But wait.. if we try to hard wire the outputs of the CP2102 to the chip to the RST and TCK lines, that would mess up a lot of things. First off.. the RST is the reset line! We want to be able to pull the reset line low whenever we want to. We also don’t want to lose the ability to use the FET programmer to debug right? The solution, use tristate buffers! By using these buffers we can let the USB port take control of the RST and TCK lines when the USB is connected, and let the RST and TCK lines be controlled normally when the USB is disconnected. The diagram looks like this then:
Lets say that we manage to pulse the pins correctly then, what’s next? TI’s BSL uses two pins to communicate via serial port to a pc that runs the BSL procotol. TI provides a BSL_scripter application that runs a script and transmits the required commands via serial port. We connected the output of the CP2102’s serial port to both the BSL pins and the regular UART port used for communication in normal operation.
A special note here: some of the documents of the F5XXX family say that you should use pins 1.0 and 1.1.. always check the specific datasheet of the device, not the family, to check where the BSL lines are. For the MSPF5438 you should use pins 1.1 and 1.2.
So the schematic looks like this:
The BSL_scripter is quite simple to use. Basically, it requires a few commands that instruct it to read a special password register and then transmit this password to unlock the flash in the microcontroller. This scheme ensures that even if BSL mode is somehow entered accidentally, no data is overwritten unless we truly intentionally want to change the flash. Once the flash is unlocked, a command transmits a binary image to the microcontroller overwriting the previous flash image. The whole process is wrapped up by a reset which causes the chip to exit BSL mode and run the new binary image. The system performs checksums all along the way, so it is quite safe. Even if the download process in interrupted, the BSL flash region is protected and can always be entered by triggering the BSL entry sequence again.
The SHADE Bootloader

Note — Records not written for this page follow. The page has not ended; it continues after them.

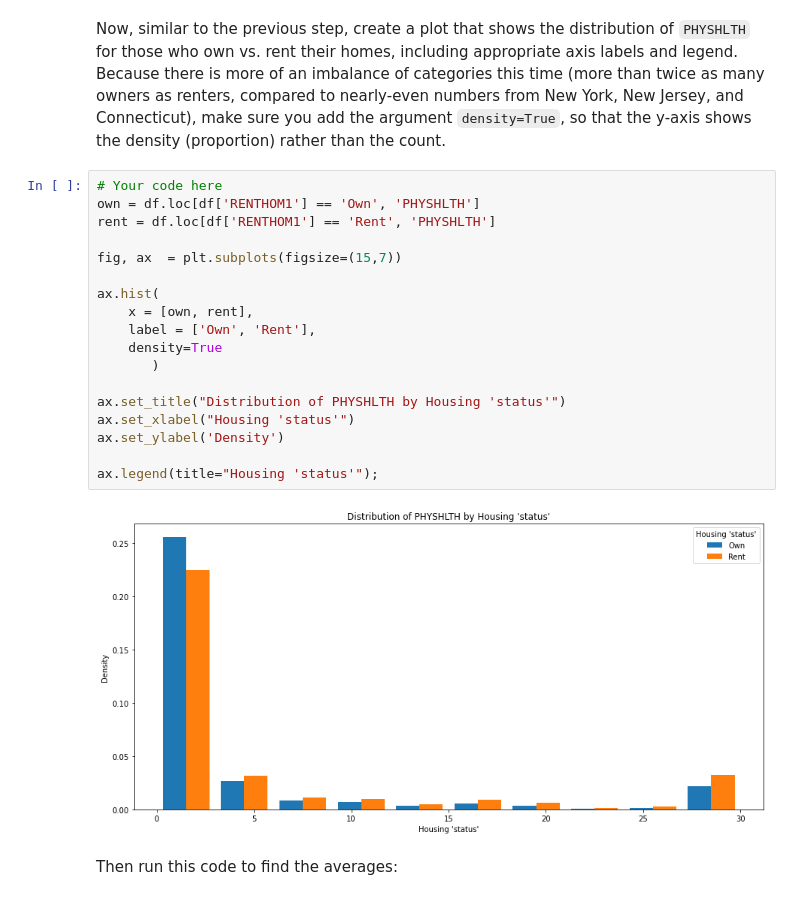
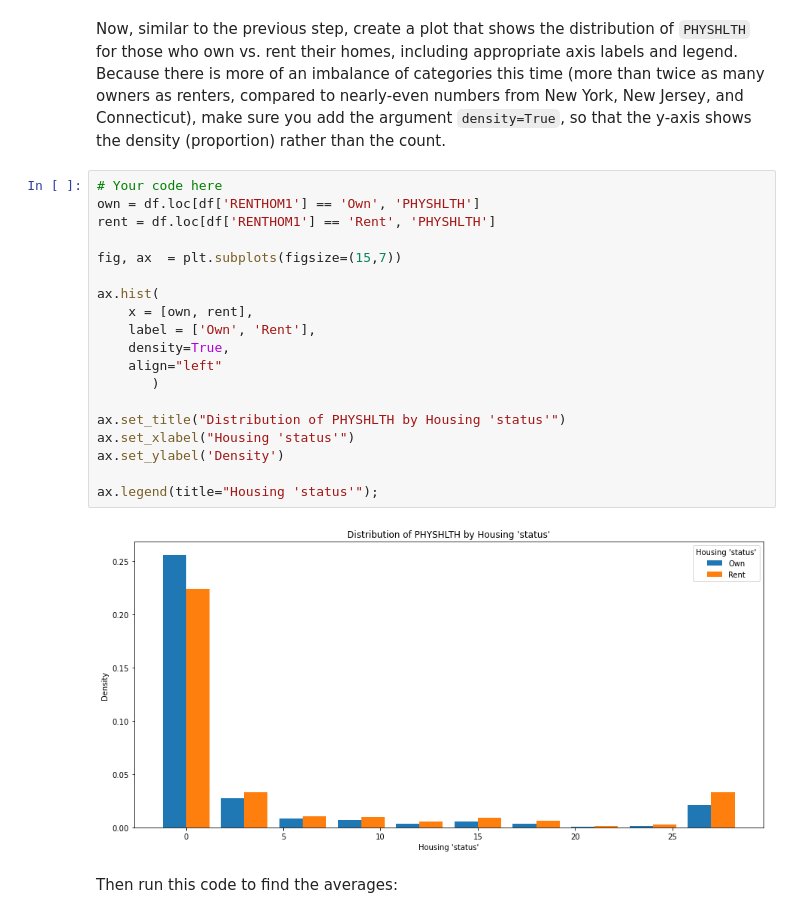
Before and after one commit to Nickimani/dsc-hypothesis-testing-lab, a Jupyter notebook: index.ipynb, the cells around one changed output. Drawn from its saved outputs; the diff is of its cells as text.

Commit message:
"alignment edit"

```diff
--- a/index.ipynb
+++ b/index.ipynb
@@ -390,23 +390,24 @@ Now, similar to the previous step, create a plot that shows the distribution of
 # %%
 # Your code here
 own = df.loc[df['RENTHOM1'] == 'Own', 'PHYSHLTH']
 rent = df.loc[df['RENTHOM1'] == 'Rent', 'PHYSHLTH']
 
 fig, ax  = plt.subplots(figsize=(15,7))
 
 ax.hist(
     x = [own, rent],
     label = ['Own', 'Rent'],
-    density=True
+    density=True,
+    align="left"
        )
 
 ax.set_title("Distribution of PHYSHLTH by Housing 'status'")
 ax.set_xlabel("Housing 'status'")
 ax.set_ylabel('Density')
 
 ax.legend(title="Housing 'status'");
 # %% [output]
-[figure, old version]
+[figure, new version]
 # %% [markdown]
 Then run this code to find the averages:
 # %%
```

In order to simplify the download process for an end user, we did a small wrapper that uses the BSL scripter. This GUI generates a custom script file that is fed to the BSL scripter. This way, the GUI is independent of the actual serial processes that occur, and makes uploading new flash images very simple.
We will make the SHADE bootloader available soon on the official website. Feel free run the GUI application to inspect the syntax of the generated script files and how you can modify one of these scripts to load your own binary images to an MSPF5xxx device.
Since I had a hard time finding the source code of TI’s BSL scripter, I am leaving the link here:
Happy MSP bootloading!